*** Input records Section Begins ***

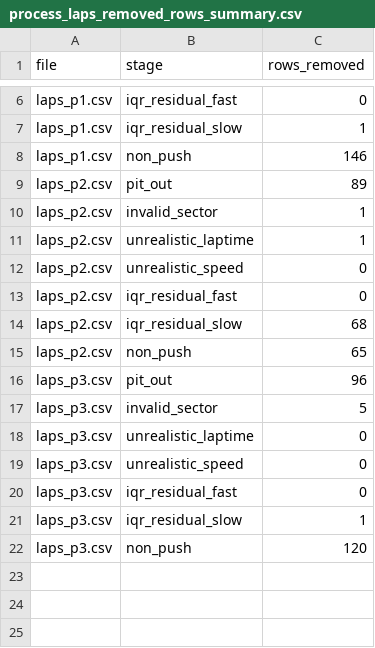
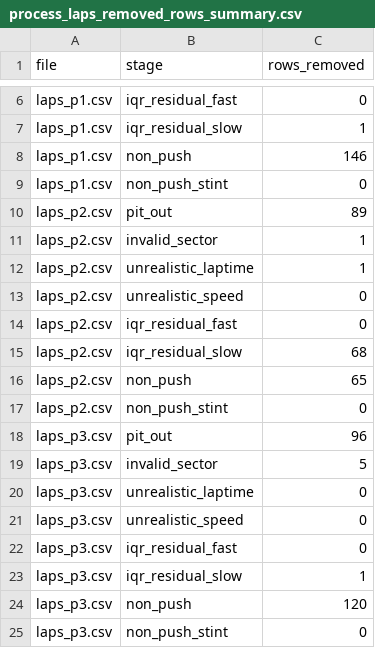
Before and after one commit to mesonicDEVAJ18/F1StrategyPredictor, a CSV file: scripts/results/process_laps/process_laps_removed_rows_summary.csv, drawn as a sheet; only a part is shown, gaps mark what is left out; the diff names each change by its address in the sheet, - before the commit and + after, or states it on an @@ line.

```diff
--- a/scripts/results/process_laps/process_laps_removed_rows_summary.csv
+++ b/scripts/results/process_laps/process_laps_removed_rows_summary.csv
+row 9: laps_p1.csv | non_push_stint | 0
+row 17: laps_p2.csv | non_push_stint | 0
+row 25: laps_p3.csv | non_push_stint | 0
```
Also changed, not shown: 24 other files.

*** Input records Section Ends ***

### Exercise
Retype the data word for word, please, and keep the images out.

### Answer to this exercise
Before and after one commit to mesonicDEVAJ18/F1StrategyPredictor, a CSV file: scripts/results/process_laps/process_laps_removed_rows_summary.csv, drawn as a sheet; only a part is shown, gaps mark what is left out; the diff names each change by its address in the sheet, - before the commit and + after, or states it on an @@ line.

```diff
--- a/scripts/results/process_laps/process_laps_removed_rows_summary.csv
+++ b/scripts/results/process_laps/process_laps_removed_rows_summary.csv
+row 9: laps_p1.csv | non_push_stint | 0
+row 17: laps_p2.csv | non_push_stint | 0
+row 25: laps_p3.csv | non_push_stint | 0
```
Also changed, not shown: 24 other files.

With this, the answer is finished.